That said, I use it. Lord, do I ever. In fact, I probably use it too much. And the really sad thing is: I know better. I understand the power that one specific, stupid, little word has. Sadly, most writers don’t understand it, and I include a wide range of accomplishment when I say “most” writers. Somewhere during our education, whether public, private, or in-home, we should each have been warned about the consequences of using this word in prose, if nowhere else. But I’ll wager only a tiny fraction of the English speakers on Earth were lucky enough to get that lesson.

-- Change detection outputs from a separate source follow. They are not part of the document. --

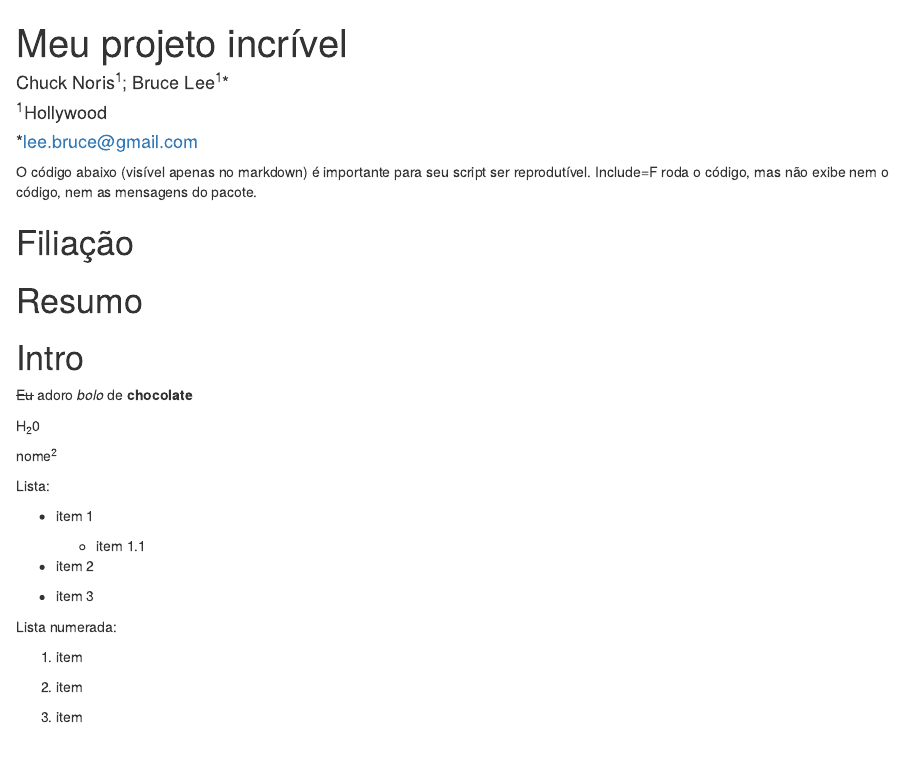
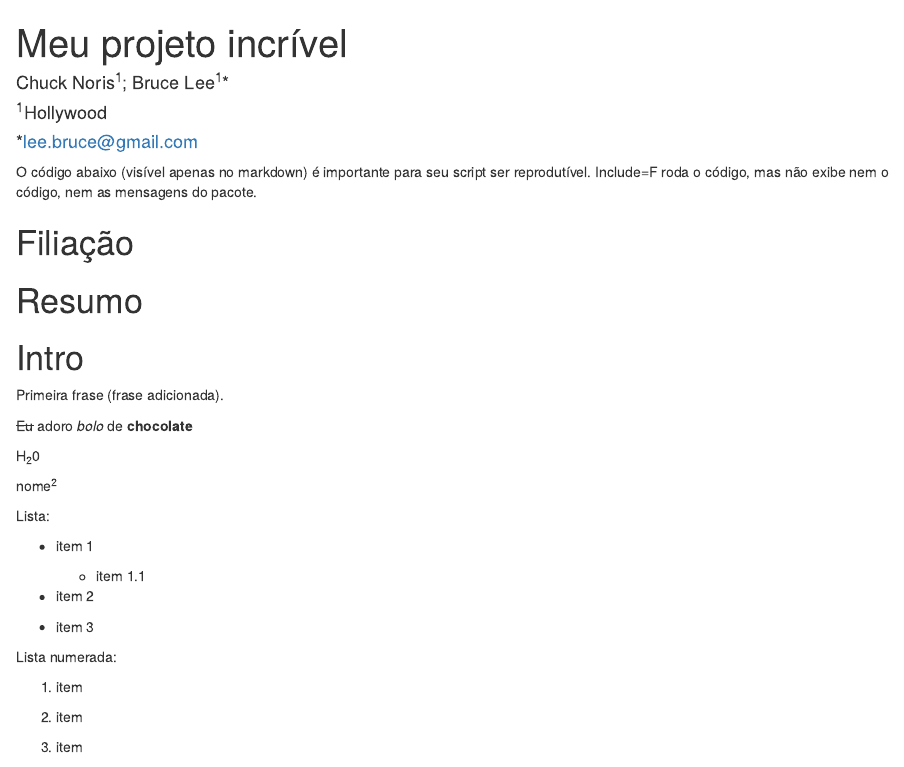
Before and after one commit to agcout/curso-git-projeto-acoutinho, an R Markdown document (paper.Rmd): the page in a window 1100 px wide, from its top. Rendered offline with R 4.5, knitr and Pandoc, with nearby package versions; drawn as R Markdown's standard HTML page in place of the format the file asks for; a font, style sheet, LaTeX package, included part or bibliography that could not be used is replaced or left out.

Commit message:
primeira frase da intro :tada:

```diff
--- a/paper.Rmd
+++ b/paper.Rmd
@@ -24,6 +24,8 @@ if(!require('knitr')) install.packages('knitr')
 # Resumo
 
 # Intro
+Primeira frase (frase adicionada).
+
 ~~Eu~~ adoro *bolo* de **chocolate**
 
 H~2~0
```
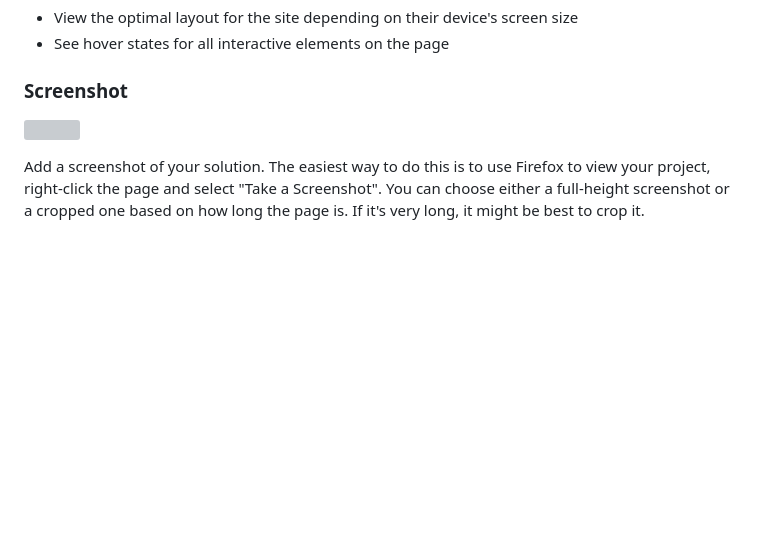
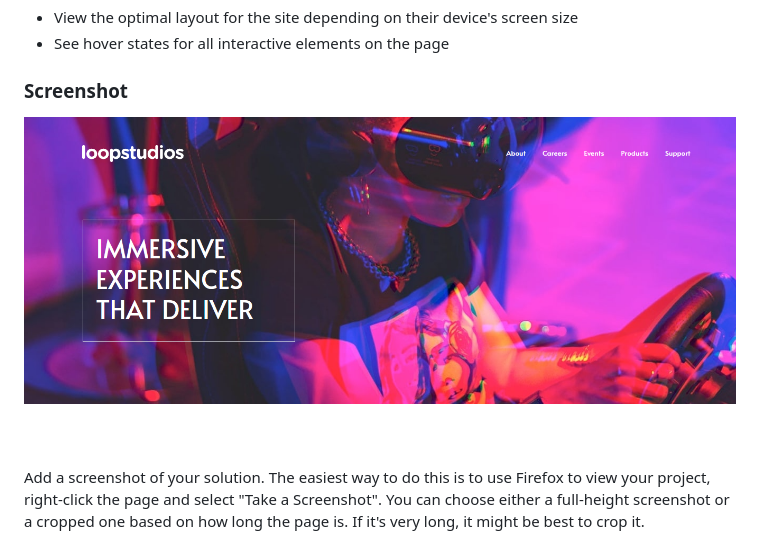
Before and after one commit to tinsaye-simeneh/Frontend-Mentor-Loopstudios-landing_page, a Markdown page: README-old.md, the part around the change. Drawn GitHub-style; pictures changed too: screenshot.png (added); blank space fills up the shorter version; grey boxes are pictures that could not be loaded.

Commit message:
screenshot added to readme

```diff
--- a/README-old.md
+++ b/README-old.md
@@ -29,7 +29,7 @@ Users should be able to:
 
 ### Screenshot
 
-![](./screenshot.jpg)
+![](./screenshot.png)
 
 Add a screenshot of your solution. The easiest way to do this is to use Firefox to view your project, right-click the page and select "Take a Screenshot". You can choose either a full-height screenshot or a cropped one based on how long the page is. If it's very long, it might be best to crop it.
 
```
Also changed, not shown: README-template.md (deleted, +0 -111 lines).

Why is it such a big deal? Simple. Think of the verb “was” as a type of cancer. It creeps into our writing quietly and unobtrusively. It nestles into sentences without the least bit of disturbance, and it occupies the space that ought to be dedicated to a real verb. When we look at it, or read it out loud, we just slide right over it as if it weren’t there.
The problem is: it is there! And in 9 out of 10 cases, the sentence could have been written better. Tossing “was” into a sentence relieves the writer of working at making the sentence more interesting. Let me show you what I mean with a few examples.
2- Mary, a beautiful girl, lived in the house next door. Marginally better, and we nuked “was,” but the sentence is still bland and doesn’t accomplish much.
3- I often caught sight of Mary, the beautiful girl next door. Still better, and we get a hint about the observer. But it needs a little more work to be “good.”
4- I saw my beautiful neighbor, Mary, seventeen times yesterday. Now we’re on the trail of an actual story!
Let’s try a couple more.
B- The murder weapon? A .38 special. Like Joe’s. His hand fit it like a glove. Better, but the glove cliche’ is… I dunno… meh.
C- The murder weapon? A .38 special. Joe instinctively wrapped his hand around his own. Not only did we lose the “was,” we added action.
So, how important is this “was” business? It’s as important as you wish to make it. Consider scanning something you’ve written, and highlight every instance of “was.” Then, go back and see if you can “write around” the word. Revise the sentence until it doesn’t need the damn thing. I’m willing to bet a week’s pay that the sentence without “was” is better. And 9 times out of 10, I’ll be right. Imagine having odds like that in Vegas!
What about the rest of the stative verbs (is, were–any form of “to be”)? It’s the same issue, just on a different scale. If you only tackle “was” you’ll solve 90% of the problem. Do the anti-was revisions often enough, and they’ll become automatic. For now, however, try using the word as a warning flare: Look Here, dammit! Here’s your chance to write something interesting. Someone once said a good writer can figure out how to put a surprise on every page. Why not start with the Was Warning Flares?
Pay attention to those them, then do something about ’em, and your writing will improve. I absolutely guarantee it!
Next up: Readers as conspirators.